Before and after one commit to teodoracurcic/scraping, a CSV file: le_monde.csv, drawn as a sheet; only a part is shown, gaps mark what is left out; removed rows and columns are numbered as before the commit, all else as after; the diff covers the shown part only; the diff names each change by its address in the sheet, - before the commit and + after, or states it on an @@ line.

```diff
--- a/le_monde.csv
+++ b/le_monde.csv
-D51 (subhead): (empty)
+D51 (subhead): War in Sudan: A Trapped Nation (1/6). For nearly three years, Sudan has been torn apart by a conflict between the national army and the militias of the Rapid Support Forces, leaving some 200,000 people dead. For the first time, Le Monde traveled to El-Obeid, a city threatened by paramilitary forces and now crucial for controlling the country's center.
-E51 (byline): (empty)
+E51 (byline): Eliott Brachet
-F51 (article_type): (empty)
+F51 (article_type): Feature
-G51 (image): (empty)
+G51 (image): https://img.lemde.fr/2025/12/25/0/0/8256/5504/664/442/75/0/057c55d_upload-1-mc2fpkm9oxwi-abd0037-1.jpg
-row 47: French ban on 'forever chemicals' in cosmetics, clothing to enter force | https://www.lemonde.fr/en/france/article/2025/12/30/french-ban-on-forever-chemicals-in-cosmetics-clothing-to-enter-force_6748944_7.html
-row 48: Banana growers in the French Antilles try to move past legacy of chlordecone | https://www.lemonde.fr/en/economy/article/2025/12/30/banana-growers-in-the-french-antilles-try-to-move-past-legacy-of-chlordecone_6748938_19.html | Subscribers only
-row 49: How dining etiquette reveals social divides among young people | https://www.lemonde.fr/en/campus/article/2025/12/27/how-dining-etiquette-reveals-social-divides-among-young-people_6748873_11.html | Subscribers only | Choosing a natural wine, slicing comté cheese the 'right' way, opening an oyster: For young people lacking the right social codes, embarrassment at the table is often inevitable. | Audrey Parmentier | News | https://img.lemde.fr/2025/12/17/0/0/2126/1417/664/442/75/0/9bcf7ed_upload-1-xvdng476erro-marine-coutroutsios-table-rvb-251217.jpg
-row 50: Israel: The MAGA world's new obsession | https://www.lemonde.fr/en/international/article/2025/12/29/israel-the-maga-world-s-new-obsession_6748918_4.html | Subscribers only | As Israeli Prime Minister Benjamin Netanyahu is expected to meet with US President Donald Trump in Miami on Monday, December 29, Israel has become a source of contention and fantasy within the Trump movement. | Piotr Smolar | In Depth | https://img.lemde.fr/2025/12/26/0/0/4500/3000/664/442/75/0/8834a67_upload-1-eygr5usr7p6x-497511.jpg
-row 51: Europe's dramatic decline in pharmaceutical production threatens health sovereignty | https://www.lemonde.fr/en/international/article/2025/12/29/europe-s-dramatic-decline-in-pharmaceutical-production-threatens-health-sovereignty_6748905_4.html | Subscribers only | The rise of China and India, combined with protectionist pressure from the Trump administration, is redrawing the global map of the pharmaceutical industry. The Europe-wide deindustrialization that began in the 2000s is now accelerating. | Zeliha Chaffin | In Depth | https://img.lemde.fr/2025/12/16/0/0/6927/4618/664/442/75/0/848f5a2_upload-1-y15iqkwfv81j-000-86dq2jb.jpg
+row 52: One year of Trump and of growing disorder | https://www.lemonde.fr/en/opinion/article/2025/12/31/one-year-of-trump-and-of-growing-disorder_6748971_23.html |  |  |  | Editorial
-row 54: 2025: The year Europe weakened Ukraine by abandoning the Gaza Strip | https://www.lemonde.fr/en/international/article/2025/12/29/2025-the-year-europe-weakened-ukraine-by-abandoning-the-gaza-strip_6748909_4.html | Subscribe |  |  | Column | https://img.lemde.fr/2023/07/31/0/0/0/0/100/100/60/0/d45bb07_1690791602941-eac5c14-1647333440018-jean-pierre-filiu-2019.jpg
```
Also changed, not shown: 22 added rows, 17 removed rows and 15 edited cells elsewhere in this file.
==
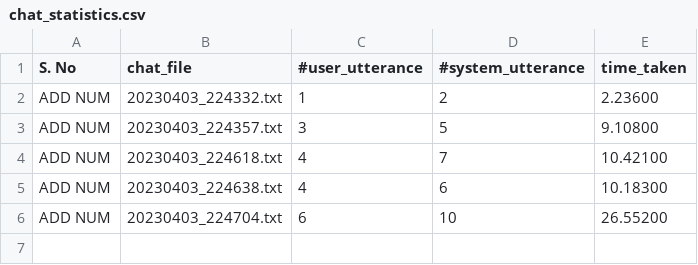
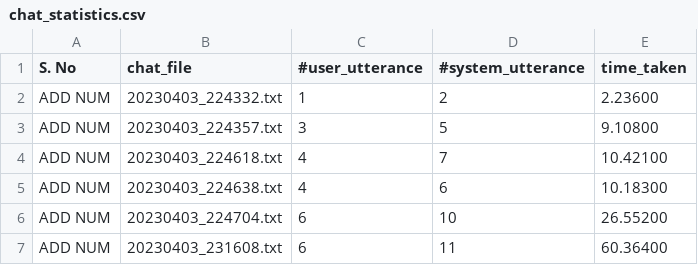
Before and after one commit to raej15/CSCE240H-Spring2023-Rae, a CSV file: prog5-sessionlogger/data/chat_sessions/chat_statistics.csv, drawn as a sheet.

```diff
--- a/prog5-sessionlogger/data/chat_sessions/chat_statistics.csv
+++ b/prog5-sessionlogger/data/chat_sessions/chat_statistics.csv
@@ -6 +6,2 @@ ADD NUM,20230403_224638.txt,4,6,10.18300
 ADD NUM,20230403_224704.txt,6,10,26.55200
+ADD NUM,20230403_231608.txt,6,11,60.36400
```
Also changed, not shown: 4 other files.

■ **TASK INSTRUCTIONS**: In the records above, find every line containing the word "empty" and show it.

■ **ANSWER SPACE**:
-D51 (subhead): (empty)
-E51 (byline): (empty)
-F51 (article_type): (empty)
-G51 (image): (empty)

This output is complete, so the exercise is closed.